109. The Path to Convertibility and Growth: The Tunisian Experience, by Saleh M. Nsouli, Sena Eken, Paul Duran, Gerwin Bell, and Zühiü Yücelik. 1993.

108. Recent Experiences with Surges in Capital Inflows, by Susan Schadler, Maria Carkovic, Adam Bennett, and Robert Kahn. 1993.

107. China at the Threshold of a Market Economy, by Michael W. Bell, Hoe Ee Khor, and Kalpana Kochhar with Jun Ma, Simon N’guiamba, and Rajiv Lall. 1993.

106. Economic Adjustment in Low-Income Countries: Experience Under the Enhanced Structural Adjustment Facility, by Susan Schadler, Franek Rozwadowski, Siddharth Tiwari, and David O. Robinson. 1993.

105. The Structure and Operation of the World Gold Market, by Gary O’Callaghan. 1993.

104. Price Liberalization in Russia: Behavior of Prices, Household Incomes, and Consumption During the First Year, by Vincent Koen and Steven Phillips. 1993.

103. Liberalization of the Capital Account: Experiences and Issues, by Michel Galyby Donald J. Mathieson and Liliana Rojas-Suárez. 1993.

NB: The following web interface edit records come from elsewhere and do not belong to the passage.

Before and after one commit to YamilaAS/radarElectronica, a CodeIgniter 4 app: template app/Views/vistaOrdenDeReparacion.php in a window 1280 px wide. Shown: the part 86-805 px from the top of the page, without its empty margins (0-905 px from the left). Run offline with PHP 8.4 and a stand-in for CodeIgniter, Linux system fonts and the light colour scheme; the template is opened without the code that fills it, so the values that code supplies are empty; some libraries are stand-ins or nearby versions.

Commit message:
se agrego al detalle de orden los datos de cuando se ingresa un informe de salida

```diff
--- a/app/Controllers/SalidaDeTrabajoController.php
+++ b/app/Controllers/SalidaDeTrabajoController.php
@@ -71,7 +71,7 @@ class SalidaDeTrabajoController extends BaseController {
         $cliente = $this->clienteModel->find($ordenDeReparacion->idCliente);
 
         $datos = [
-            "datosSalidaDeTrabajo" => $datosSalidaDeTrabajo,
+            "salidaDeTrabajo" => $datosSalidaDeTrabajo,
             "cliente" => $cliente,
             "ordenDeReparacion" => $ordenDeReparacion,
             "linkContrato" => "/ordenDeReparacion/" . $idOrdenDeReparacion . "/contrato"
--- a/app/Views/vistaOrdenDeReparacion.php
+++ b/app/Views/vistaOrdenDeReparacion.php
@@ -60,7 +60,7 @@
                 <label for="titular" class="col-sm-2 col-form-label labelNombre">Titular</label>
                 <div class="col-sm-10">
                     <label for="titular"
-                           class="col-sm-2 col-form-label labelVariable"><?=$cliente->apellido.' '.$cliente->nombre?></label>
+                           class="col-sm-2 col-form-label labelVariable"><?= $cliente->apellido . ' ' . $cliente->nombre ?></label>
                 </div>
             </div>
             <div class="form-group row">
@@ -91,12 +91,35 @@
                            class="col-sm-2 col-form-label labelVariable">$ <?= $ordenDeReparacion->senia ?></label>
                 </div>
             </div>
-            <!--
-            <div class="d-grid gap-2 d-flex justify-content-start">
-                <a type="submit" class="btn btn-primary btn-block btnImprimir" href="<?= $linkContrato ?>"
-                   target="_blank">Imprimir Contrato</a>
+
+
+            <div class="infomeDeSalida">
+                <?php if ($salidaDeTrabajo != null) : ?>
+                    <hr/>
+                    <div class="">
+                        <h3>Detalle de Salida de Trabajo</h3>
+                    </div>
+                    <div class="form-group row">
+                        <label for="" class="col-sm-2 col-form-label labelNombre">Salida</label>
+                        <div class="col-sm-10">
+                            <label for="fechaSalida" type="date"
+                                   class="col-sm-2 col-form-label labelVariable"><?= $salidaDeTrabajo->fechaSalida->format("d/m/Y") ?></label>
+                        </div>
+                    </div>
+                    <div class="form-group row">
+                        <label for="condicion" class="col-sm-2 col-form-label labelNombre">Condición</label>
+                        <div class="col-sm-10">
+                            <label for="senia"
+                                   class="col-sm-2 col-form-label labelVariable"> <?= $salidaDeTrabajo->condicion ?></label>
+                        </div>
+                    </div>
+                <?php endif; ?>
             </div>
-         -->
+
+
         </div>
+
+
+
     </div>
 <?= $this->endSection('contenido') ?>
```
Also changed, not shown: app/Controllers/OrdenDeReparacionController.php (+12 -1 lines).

102. Financial Sector Reforms and Exchange Arrangements in Eastern Europe. Part I: Financial Markets and Intermediation, by Guillermo A. Calvo and Manmohan S. Kumar. Part II: Exchange Arrangements of Previously Centrally Planned Economies, by Eduardo Borensztein and Paul R. Masson. 1993.

101. Spain: Converging with the European Community, by Michel Galy, Gonzalo Pastor, and Thierry Pujol. 1993.

100. The Gambia: Economic Adjustment in a Small Open Economy, by Michael T. Hadjimichael, Thomas Rumbaugh, and Eric Verreydt. 1992.

99. Mexico: The Strategy to Achieve Sustained Economic Growth, edited by Claudio Loser and Eliot Kalter. 1992.

Note: For information on the title and availability of Occasional Papers not listed, please consult the IMF Publications Catalog or contact IMF Publication Services.

    Other Resources Citing This Publication